▸ Data for the task:

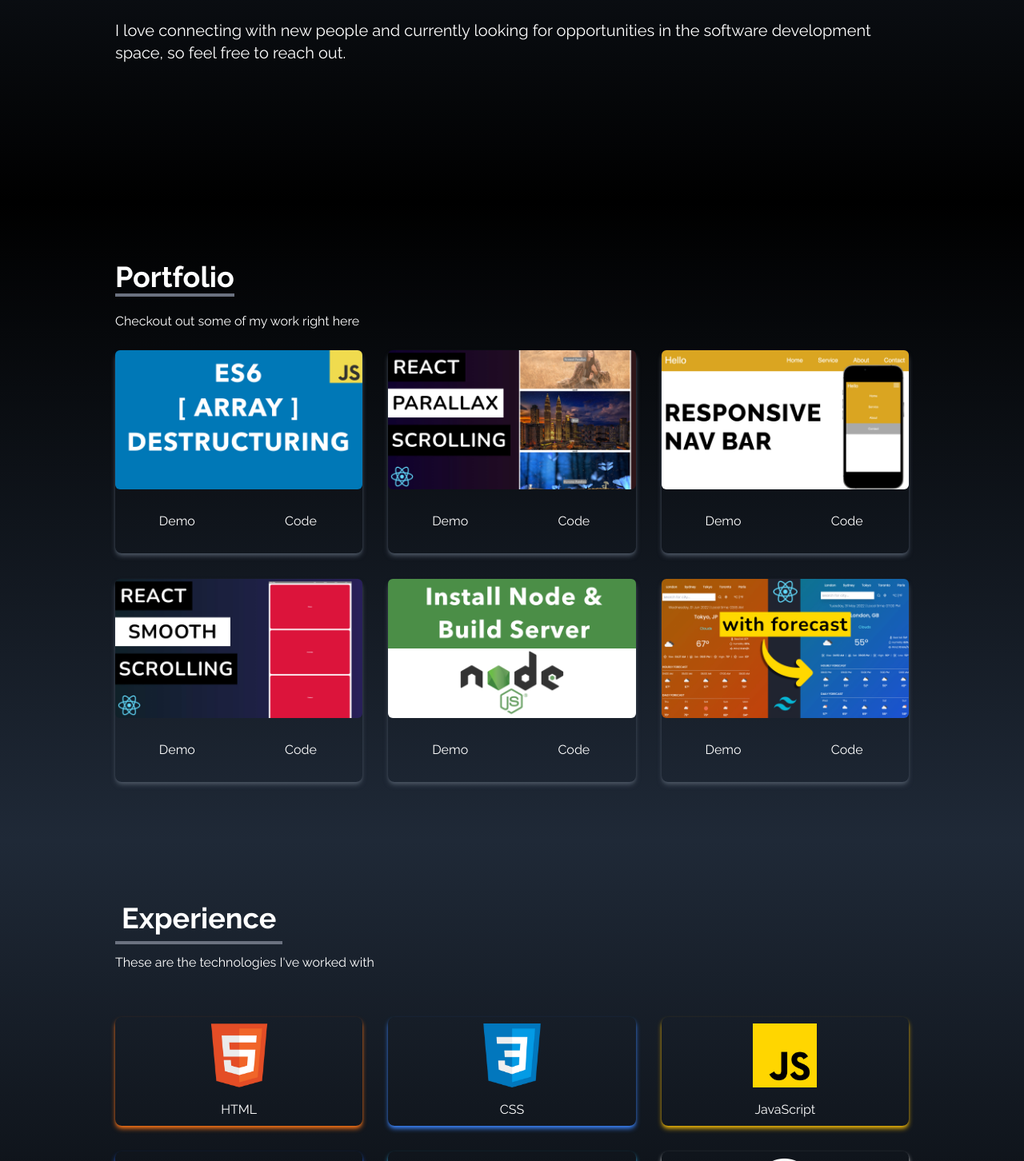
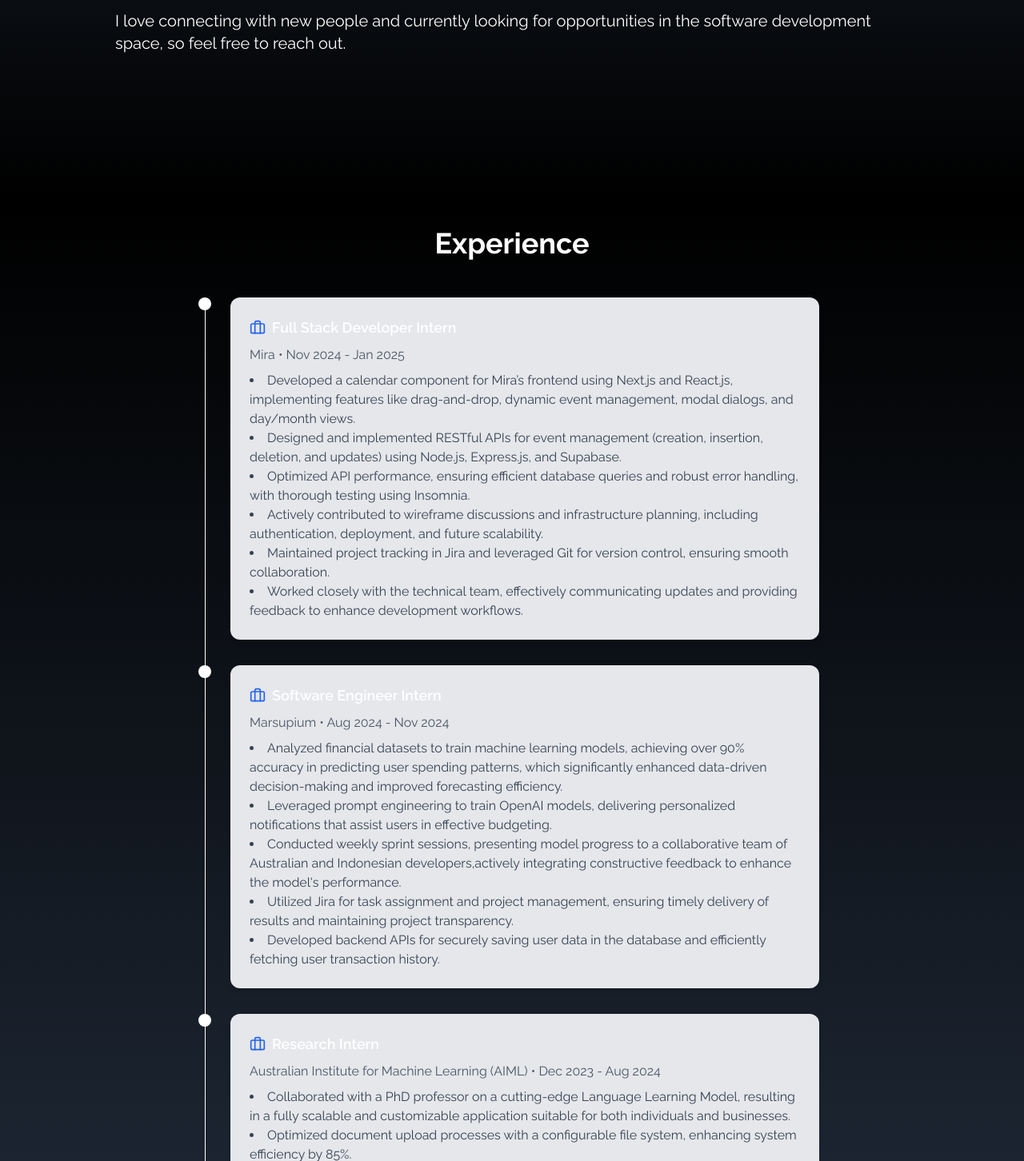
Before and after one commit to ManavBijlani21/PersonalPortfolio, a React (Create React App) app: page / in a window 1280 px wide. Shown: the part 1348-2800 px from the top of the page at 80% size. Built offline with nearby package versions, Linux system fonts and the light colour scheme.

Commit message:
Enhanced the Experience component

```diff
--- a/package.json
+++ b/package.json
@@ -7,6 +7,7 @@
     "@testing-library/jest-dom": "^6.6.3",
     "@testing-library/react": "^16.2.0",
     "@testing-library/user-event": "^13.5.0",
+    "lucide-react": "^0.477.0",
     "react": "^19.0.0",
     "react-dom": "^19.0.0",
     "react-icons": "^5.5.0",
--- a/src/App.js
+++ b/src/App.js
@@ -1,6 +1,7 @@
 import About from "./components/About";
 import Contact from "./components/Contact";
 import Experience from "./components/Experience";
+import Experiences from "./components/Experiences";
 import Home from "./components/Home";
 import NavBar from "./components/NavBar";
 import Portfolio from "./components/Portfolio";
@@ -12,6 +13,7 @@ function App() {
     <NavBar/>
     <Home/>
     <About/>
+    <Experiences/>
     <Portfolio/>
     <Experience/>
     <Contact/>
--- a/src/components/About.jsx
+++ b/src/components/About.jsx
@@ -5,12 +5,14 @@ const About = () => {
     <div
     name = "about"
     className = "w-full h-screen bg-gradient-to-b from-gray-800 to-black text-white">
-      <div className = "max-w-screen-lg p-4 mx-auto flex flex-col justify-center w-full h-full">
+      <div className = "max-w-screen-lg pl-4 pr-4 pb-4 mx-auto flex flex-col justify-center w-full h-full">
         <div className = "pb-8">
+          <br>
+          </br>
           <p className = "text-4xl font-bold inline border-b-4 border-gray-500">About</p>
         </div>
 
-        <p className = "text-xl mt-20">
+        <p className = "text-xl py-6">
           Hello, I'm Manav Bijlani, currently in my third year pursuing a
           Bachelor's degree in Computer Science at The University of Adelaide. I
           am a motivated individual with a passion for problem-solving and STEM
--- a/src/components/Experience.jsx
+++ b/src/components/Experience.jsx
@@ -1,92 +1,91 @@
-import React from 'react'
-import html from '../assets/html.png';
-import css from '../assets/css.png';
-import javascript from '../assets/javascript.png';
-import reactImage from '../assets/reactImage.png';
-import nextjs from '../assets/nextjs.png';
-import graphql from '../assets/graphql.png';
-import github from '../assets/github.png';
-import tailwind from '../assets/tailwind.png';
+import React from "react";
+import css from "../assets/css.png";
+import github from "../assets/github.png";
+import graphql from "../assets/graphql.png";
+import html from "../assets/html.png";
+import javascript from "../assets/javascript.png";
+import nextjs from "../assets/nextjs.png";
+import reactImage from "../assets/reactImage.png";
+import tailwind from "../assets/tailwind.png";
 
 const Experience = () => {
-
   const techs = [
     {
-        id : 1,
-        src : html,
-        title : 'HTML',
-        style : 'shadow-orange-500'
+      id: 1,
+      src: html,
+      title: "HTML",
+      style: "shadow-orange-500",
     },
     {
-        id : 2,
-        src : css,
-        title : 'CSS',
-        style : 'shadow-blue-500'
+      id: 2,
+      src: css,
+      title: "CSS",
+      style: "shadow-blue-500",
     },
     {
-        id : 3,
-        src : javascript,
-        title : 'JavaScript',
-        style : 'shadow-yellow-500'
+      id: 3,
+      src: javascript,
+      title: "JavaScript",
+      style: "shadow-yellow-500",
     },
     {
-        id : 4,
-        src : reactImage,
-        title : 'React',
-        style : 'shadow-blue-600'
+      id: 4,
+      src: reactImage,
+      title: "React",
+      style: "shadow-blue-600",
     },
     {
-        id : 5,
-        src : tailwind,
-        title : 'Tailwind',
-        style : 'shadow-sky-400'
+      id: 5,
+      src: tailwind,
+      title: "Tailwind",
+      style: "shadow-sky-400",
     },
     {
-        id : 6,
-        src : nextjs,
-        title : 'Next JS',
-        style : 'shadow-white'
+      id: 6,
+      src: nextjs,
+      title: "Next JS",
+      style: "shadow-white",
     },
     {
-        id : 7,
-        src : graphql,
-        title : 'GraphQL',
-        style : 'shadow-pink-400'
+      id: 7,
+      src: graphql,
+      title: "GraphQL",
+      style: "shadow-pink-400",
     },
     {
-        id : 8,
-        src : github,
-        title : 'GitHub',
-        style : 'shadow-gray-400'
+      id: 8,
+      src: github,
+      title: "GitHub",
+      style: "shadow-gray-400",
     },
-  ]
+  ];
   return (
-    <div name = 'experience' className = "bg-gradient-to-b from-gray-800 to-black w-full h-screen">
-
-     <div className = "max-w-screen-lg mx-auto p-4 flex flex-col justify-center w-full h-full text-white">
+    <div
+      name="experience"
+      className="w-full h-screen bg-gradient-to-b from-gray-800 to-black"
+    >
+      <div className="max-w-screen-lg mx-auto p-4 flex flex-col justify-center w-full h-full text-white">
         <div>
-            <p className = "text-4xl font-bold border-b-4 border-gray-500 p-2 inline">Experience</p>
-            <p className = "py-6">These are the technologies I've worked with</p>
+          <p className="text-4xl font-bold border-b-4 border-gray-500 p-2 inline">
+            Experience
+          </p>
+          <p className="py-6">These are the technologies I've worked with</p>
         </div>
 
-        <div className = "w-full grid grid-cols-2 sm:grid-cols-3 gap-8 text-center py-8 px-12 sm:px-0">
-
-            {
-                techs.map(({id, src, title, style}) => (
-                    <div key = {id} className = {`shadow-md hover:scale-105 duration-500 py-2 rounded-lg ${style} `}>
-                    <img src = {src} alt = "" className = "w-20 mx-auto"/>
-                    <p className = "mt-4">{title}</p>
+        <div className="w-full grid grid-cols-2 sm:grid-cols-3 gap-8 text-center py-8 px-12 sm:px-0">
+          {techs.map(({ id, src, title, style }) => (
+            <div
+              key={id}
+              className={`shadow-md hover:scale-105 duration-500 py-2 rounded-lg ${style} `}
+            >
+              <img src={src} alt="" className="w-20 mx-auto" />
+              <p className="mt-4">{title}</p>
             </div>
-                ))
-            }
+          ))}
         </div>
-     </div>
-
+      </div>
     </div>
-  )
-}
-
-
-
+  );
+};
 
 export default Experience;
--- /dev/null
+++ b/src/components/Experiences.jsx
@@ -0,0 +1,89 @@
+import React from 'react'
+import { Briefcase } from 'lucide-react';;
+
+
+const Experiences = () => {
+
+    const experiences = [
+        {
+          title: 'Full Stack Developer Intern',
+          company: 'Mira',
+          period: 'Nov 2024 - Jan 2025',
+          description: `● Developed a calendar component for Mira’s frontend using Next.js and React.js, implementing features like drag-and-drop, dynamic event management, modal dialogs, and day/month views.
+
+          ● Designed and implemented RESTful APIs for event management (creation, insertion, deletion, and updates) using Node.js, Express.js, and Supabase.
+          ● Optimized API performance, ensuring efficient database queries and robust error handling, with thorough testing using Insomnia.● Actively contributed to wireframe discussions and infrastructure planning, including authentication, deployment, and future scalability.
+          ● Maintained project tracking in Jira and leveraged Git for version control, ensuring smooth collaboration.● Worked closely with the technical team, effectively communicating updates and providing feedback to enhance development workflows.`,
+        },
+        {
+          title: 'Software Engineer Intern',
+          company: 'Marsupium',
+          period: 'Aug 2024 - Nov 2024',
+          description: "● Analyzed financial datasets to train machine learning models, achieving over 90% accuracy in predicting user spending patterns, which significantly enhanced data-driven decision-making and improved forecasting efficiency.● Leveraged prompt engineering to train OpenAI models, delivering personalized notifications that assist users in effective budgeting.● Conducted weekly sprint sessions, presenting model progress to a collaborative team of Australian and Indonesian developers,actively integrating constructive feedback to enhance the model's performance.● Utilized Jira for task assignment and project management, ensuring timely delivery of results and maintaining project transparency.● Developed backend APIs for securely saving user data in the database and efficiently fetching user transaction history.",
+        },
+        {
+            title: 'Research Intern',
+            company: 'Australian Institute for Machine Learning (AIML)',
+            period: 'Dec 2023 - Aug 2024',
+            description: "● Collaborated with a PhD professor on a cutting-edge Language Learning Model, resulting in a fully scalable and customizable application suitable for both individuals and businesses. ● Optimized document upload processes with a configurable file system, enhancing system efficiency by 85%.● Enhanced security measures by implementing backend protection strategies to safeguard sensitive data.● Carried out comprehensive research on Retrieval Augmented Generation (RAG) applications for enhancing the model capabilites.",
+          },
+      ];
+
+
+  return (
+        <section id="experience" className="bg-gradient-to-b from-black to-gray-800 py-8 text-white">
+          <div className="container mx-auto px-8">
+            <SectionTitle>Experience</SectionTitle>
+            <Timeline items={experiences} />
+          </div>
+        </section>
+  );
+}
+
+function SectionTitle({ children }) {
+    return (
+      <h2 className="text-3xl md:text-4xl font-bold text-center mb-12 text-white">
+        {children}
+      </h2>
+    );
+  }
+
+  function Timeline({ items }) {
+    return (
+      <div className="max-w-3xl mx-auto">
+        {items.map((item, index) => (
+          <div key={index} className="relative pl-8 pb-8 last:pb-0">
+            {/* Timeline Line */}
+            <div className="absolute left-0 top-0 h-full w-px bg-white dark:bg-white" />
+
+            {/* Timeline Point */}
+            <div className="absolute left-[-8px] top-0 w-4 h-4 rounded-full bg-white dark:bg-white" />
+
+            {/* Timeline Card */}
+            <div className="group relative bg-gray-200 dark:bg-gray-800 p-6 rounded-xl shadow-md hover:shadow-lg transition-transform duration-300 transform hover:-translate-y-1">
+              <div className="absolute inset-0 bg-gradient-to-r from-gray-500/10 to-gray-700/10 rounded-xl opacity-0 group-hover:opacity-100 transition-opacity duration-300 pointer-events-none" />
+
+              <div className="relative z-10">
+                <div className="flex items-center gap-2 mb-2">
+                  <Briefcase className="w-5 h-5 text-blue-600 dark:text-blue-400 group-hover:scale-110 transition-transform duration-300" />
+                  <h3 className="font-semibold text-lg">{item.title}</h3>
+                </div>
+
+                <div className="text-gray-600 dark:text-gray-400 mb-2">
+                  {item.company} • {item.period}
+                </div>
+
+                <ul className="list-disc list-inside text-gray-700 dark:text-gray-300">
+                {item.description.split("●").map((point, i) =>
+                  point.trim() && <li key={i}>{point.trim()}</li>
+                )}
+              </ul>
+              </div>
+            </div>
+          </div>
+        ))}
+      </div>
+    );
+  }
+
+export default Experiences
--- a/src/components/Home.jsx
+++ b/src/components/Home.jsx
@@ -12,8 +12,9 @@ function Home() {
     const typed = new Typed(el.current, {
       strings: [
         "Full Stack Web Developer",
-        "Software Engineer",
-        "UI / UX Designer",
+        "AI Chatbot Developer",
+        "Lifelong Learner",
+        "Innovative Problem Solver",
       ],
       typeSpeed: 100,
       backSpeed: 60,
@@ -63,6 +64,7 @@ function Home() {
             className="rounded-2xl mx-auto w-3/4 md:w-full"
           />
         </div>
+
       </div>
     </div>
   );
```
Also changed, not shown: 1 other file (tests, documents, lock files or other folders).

▸ Work required: When a line of the material holds the string "Home", copy that line.

▸ Completed exercise:
 import Home from "./components/Home";
     <Home/>
--- a/src/components/Home.jsx
+++ b/src/components/Home.jsx
@@ -12,8 +12,9 @@ function Home() {
@@ -63,6 +64,7 @@ function Home() {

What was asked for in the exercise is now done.